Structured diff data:
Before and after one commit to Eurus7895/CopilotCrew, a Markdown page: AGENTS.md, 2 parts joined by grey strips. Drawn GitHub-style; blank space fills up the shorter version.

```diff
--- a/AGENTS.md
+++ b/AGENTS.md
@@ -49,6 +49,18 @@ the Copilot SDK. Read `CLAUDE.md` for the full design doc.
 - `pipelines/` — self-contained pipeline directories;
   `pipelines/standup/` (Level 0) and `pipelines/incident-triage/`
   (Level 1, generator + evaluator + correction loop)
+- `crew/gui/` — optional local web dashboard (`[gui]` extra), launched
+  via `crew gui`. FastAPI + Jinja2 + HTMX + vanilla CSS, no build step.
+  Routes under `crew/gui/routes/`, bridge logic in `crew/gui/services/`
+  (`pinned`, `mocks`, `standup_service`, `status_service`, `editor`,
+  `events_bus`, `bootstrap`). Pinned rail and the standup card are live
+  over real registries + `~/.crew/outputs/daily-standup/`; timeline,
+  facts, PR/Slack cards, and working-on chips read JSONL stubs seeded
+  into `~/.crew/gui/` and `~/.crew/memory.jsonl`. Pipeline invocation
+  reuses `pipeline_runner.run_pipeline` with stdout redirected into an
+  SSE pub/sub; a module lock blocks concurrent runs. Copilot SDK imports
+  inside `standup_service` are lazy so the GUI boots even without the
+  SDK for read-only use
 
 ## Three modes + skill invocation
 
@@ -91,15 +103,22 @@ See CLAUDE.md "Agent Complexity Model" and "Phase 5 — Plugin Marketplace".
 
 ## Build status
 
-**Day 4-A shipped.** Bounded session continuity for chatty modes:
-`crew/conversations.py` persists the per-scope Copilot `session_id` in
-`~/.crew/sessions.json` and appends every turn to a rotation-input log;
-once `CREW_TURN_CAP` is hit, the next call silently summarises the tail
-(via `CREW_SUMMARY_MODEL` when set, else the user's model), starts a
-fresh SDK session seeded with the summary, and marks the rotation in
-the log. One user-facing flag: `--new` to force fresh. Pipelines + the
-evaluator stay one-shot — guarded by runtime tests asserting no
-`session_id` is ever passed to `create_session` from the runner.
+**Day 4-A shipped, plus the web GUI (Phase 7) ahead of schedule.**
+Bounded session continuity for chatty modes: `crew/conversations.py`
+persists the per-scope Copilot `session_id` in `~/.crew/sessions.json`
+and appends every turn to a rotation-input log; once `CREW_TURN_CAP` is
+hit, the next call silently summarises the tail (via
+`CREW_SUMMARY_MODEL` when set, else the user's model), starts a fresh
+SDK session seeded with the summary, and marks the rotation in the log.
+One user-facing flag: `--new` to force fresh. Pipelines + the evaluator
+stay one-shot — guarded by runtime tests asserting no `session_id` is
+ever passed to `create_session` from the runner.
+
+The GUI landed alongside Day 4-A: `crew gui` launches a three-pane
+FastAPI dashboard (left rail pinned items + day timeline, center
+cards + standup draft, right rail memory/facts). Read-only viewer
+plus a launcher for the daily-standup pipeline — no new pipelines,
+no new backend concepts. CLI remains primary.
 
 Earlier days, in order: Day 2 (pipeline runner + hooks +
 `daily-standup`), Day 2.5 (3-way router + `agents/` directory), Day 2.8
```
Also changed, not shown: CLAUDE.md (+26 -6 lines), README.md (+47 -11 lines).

REQUIRED ACTION: Looking at the entries above, say how many lines hold the word "user". Offer no other text.

REPLY: 4